3D Printing and Robotics for Coral Restoration
The fields of robotics and additive manufacturing are rapidly converging to reach new heights in several industries, including construction, automation and large-scale manufacturing. Given the added degrees-of-freedom in robotic arms, combined with the automated production of 3D printing, many applications can emerge with hybrid technologies for quicker, more accurate results. Tapping into this new niche, this research aims to merge the technologies of 3D printing and robotics for coral restoration. Coral reef degradation is a key area of concern, mainly caused by the spread of coral diseases, overfishing, pollution and marine heat waves. There is a pressing need to develop scalable methods for effective, cost-efficient restoration of coral ecosystems. While current approaches attempt to address this issue, they often rely on the use of synthetic materials, which could release toxic compounds in the long-term, and are severely limited in scalability. Hence, we propose a multi-step fabrication process which involves reverse engineering of live coral structures, fabrication of 3D coral replicas with eco-friendly inks, and propagation of live coral samples by micro-fragmentation. The first step involves obtaining live coral specimens from the Red Sea, and through 3D scanning, obtain a CAD model of the coral 3D construction with its complex geometries. The CAD model is modified to be better suited for the remaining steps. Next, the hybrid process of 3D printing and molding is implemented to fabricate 3D replicas of the desired CAD model. For ecologically friendly fabrication, a biocompatible ink has been developed, composed of Calcium Carbonate and plant-based resin. This Calcium Carbonate Photoinitiated (CCP) ink creates a coral-like structure that attempts to mimic the composition of living corals in order to generate a coral skeleton. The fabricated coral skeleton is then seeded with a select number of live coral fragments to enhance propagation. The result is eco-friendly coral-like skeletons seeded with live coral micro-fragments for expedited growth and restoration. Several batches of fabricated corals have been deployed in field studies and observed over 3 months with promising results, thus far. Another study was conducted with a fabricated PLA coral structure which was observed for over two years and found to assimilate well into the coral ecosystem and support the growth of coral fragments to more than double their original size. Through 3D printing technology, the process has proven to be effective for the reef transplantation process. However, to scale it for coral reef restoration on a practical level, industrial robots are to be deployed due to their larger workspaces, several degrees-of-freedom and added flexibility. This is achieved by converting simple g-codes into robot codes and generating a suitable trajectory for the desired construct. The robotic arm is mounted with a standard 3D printing extruder and loaded with the desired filament. The replica is 3D printed following the newly generated toolpath plan. By developing a robotic 3D printer, larger coral skeletons can be created at a faster rate with increased accuracy to enhance coral production and further expedite the transplantation process.
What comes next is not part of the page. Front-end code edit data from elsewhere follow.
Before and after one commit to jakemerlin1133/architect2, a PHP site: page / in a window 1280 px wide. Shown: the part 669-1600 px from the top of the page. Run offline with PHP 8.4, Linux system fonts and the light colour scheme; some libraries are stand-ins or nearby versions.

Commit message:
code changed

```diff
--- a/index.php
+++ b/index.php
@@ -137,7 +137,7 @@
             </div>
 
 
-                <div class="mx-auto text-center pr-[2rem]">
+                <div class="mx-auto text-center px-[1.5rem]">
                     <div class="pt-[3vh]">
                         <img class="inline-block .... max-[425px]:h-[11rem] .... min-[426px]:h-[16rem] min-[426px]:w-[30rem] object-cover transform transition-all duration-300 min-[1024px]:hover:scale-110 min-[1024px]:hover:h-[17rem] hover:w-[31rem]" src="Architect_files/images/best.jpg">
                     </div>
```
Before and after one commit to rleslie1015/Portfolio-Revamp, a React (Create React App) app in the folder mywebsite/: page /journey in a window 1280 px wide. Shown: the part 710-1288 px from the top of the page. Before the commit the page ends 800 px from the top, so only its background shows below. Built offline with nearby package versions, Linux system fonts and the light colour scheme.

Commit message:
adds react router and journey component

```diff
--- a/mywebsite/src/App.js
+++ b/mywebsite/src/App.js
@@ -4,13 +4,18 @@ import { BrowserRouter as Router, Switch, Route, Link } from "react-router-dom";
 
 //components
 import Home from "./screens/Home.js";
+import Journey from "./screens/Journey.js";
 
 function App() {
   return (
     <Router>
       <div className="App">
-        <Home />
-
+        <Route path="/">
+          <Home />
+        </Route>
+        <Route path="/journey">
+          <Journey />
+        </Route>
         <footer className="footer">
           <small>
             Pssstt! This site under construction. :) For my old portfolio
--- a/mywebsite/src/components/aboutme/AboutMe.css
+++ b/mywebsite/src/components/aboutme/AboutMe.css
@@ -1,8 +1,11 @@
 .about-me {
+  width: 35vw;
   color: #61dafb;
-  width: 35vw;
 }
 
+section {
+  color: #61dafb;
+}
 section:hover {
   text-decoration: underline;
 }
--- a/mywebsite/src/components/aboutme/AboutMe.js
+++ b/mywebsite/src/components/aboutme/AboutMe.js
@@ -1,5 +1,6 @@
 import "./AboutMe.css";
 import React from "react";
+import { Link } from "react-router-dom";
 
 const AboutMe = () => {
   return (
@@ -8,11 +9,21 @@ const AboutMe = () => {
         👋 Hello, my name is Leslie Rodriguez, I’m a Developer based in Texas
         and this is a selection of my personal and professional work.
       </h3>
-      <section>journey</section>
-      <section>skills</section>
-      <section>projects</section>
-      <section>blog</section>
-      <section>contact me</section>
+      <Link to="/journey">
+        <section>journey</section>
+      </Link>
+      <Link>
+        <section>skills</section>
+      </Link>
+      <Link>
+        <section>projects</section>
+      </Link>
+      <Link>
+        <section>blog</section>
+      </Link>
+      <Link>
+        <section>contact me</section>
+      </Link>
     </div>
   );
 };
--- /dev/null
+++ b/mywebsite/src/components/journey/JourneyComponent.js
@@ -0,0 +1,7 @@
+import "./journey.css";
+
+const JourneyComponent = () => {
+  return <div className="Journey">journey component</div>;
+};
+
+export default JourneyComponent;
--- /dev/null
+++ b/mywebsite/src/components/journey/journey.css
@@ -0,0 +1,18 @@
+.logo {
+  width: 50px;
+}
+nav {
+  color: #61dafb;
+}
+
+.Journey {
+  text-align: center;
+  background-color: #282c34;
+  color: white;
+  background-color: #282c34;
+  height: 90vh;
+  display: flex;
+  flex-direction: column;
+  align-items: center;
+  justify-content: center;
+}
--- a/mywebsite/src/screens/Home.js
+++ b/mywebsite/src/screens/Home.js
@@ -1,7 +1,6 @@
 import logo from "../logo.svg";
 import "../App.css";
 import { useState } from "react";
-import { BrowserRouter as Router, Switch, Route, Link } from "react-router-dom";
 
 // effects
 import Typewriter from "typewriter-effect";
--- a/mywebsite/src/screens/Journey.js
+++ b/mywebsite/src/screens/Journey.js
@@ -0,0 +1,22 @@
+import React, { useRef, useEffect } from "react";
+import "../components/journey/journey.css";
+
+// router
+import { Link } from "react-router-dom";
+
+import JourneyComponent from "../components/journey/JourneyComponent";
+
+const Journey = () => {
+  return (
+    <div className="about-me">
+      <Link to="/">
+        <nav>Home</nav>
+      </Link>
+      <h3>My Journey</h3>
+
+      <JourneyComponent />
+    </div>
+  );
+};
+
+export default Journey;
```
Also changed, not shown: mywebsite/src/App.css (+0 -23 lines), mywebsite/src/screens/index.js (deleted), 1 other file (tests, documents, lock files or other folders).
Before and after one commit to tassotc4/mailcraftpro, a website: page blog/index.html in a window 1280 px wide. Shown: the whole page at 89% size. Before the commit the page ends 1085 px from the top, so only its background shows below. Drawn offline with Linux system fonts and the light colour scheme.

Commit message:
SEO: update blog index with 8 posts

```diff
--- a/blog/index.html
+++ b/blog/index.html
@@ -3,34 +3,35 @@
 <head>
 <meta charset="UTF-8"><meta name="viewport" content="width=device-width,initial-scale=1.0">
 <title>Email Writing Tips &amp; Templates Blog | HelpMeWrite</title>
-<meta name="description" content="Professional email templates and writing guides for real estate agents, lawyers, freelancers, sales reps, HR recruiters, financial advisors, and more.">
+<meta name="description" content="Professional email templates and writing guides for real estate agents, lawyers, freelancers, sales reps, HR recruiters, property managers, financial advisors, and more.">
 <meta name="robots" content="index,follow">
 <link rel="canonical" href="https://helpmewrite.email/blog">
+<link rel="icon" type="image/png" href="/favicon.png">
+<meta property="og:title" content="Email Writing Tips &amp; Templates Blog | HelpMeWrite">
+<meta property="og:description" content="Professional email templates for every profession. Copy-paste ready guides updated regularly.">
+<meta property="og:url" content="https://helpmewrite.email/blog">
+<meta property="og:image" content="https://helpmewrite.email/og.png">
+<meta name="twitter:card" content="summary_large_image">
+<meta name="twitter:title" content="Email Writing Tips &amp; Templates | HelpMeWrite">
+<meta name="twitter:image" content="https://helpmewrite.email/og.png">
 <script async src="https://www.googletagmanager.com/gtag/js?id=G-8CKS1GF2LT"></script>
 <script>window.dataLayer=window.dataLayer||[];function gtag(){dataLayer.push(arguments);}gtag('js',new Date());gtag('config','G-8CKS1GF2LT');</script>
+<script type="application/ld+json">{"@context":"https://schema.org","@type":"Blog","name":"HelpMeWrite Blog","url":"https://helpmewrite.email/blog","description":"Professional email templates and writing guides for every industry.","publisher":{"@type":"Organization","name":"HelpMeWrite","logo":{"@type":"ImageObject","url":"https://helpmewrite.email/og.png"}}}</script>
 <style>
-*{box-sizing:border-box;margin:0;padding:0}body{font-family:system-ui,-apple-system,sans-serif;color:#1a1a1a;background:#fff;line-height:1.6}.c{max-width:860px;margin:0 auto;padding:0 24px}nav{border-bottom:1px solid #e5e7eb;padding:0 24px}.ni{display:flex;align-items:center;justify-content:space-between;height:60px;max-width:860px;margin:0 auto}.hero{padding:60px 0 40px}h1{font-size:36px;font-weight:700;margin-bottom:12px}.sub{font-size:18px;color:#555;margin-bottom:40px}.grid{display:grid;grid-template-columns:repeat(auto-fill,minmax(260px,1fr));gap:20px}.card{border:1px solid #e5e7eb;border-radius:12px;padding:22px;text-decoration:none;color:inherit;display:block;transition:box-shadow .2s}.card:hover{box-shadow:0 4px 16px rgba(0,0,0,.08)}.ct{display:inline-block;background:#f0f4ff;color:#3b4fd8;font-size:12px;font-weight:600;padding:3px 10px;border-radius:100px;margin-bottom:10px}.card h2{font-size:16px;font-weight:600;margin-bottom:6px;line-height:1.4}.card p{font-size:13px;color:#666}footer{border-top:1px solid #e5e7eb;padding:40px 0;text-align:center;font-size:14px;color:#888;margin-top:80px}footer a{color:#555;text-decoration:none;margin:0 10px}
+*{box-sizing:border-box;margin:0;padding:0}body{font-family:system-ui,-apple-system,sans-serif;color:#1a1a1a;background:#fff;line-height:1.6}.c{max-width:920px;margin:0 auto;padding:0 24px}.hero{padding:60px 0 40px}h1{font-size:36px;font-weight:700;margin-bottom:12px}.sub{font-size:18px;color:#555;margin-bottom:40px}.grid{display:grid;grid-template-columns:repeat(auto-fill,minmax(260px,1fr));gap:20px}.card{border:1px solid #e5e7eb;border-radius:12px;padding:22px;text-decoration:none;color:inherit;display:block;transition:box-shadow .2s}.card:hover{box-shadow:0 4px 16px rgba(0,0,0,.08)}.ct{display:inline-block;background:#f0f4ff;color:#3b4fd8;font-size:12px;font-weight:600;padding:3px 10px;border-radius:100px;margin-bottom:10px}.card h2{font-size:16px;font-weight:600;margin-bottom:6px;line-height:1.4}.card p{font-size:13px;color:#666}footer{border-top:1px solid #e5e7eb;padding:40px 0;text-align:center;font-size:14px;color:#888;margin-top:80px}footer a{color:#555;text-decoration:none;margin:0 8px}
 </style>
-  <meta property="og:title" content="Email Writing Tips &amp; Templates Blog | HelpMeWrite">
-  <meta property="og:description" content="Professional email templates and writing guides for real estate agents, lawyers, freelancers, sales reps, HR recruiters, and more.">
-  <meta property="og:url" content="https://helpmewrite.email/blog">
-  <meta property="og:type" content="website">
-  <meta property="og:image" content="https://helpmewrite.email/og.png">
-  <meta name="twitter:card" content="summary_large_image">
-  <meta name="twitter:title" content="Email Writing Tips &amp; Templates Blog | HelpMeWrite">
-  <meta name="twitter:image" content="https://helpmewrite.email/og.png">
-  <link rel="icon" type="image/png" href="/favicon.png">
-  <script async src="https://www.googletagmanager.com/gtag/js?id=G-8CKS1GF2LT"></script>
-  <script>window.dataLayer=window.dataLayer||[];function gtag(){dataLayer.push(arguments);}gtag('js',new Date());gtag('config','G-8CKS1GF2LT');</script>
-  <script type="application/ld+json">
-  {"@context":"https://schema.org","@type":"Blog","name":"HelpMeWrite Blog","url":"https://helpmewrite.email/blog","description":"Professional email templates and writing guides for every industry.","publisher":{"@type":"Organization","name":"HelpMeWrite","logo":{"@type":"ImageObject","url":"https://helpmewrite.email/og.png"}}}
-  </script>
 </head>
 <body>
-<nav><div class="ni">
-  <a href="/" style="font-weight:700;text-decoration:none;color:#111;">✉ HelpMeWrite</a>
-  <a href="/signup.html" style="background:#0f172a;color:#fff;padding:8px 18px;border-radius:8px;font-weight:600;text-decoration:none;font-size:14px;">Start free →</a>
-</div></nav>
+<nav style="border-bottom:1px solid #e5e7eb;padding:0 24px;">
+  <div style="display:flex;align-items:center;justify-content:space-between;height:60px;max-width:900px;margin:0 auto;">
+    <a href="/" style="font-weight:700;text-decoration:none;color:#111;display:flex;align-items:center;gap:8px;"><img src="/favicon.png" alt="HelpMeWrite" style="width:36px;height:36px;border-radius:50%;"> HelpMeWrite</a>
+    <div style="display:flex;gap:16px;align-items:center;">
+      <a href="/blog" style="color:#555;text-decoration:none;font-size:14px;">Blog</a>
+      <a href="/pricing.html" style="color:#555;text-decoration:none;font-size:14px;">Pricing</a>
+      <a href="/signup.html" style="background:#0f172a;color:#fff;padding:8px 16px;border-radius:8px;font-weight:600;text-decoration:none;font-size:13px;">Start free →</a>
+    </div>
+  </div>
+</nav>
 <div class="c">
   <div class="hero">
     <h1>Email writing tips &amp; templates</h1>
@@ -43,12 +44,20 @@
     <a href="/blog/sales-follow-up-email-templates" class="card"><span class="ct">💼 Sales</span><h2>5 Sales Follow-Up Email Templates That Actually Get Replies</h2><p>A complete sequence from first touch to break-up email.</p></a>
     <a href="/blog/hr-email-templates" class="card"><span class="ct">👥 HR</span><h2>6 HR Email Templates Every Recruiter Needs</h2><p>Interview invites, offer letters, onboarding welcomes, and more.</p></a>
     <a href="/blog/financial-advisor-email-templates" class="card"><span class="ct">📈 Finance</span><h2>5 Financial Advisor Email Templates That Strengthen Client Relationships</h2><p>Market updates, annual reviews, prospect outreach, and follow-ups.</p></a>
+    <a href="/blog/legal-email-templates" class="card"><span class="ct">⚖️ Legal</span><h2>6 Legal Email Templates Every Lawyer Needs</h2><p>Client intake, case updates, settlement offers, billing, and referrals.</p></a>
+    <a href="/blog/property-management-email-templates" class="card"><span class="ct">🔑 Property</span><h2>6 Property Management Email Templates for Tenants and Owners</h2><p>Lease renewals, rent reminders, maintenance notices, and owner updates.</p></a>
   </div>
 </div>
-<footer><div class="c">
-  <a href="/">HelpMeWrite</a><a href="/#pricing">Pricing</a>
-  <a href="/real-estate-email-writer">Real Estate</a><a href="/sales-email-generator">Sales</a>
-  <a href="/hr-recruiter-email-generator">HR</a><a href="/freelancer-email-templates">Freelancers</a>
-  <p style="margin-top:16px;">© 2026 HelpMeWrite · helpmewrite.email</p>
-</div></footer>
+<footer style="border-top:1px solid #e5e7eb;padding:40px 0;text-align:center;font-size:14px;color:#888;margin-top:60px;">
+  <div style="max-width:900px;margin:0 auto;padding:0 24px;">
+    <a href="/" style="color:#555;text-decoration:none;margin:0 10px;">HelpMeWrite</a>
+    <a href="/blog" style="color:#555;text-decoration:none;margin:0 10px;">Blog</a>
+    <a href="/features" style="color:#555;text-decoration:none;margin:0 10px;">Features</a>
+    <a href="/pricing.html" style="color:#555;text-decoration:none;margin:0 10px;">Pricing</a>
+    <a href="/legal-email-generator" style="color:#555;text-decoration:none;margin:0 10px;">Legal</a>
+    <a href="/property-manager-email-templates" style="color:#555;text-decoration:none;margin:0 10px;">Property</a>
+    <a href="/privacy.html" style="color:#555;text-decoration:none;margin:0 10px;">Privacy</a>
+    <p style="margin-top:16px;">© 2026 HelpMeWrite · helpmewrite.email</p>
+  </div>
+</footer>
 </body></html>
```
Zainab is a Robotics Engineering graduate student from WPI in Massachusetts, USA. She has had the pleasure of working under Prof. Charlotte Hauser in the Laboratory for Nanomedicine at KAUST to develop robotic 3D printers for biofabrication. As a budding roboticist, she hopes to bring robotics and biofabrication a step closer to making a positive impact in environmental and health applications.